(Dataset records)
◇ ◇ ◇

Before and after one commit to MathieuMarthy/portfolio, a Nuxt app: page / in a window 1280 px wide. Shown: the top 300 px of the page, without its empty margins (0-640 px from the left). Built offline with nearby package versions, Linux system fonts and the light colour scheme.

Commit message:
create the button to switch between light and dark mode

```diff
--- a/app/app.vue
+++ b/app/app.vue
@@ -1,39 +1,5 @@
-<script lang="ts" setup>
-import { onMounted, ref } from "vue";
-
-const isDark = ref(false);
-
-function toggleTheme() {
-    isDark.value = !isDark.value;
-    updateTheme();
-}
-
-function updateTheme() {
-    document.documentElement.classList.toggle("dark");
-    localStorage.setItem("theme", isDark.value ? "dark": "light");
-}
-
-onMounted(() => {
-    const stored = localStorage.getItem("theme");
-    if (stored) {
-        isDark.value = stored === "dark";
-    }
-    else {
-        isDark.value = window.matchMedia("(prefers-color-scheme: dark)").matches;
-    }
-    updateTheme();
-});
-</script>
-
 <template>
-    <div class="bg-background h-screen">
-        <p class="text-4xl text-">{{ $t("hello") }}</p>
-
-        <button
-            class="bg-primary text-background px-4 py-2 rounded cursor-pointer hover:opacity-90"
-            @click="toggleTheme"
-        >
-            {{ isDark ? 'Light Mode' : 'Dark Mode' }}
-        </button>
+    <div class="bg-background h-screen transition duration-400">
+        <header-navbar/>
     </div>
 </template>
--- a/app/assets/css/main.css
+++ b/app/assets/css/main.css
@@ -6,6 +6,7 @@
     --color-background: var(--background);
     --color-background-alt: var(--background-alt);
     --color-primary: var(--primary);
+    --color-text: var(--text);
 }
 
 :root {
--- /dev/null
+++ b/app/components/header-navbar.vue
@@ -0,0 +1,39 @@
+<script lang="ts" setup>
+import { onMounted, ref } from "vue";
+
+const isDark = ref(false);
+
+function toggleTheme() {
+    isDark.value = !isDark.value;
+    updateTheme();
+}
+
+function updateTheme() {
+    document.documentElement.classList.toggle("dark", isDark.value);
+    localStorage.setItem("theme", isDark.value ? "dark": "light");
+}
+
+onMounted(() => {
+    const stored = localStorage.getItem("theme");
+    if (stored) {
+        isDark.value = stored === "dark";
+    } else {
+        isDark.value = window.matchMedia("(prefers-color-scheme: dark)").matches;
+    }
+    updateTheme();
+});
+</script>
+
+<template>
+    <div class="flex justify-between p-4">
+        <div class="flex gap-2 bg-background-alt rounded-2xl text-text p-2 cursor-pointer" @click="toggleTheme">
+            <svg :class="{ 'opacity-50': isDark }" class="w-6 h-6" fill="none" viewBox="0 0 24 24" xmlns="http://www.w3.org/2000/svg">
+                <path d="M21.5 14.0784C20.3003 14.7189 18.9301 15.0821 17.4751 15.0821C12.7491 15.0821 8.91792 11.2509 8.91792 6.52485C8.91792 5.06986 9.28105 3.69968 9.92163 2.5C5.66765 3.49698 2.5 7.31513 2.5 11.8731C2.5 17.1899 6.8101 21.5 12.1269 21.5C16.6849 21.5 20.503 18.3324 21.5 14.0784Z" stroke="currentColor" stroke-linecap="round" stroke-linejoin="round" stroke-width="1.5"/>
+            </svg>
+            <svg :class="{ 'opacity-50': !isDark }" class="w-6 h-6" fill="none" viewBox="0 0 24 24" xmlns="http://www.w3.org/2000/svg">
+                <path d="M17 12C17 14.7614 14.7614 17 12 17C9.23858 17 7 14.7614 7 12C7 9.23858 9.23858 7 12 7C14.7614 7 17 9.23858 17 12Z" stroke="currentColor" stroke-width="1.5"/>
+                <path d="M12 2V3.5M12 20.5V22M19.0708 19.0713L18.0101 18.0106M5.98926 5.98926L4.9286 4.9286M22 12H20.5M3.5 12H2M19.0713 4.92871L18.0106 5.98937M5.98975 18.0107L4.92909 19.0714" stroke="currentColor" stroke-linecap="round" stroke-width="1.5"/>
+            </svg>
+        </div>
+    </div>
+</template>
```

◇ ◇ ◇

▶ [EXERCISE OBJECTIVE]: What is needed is a single figure, the number of lines in the entries above that contain "scheme".

▶ [TASK OUTPUT]: 3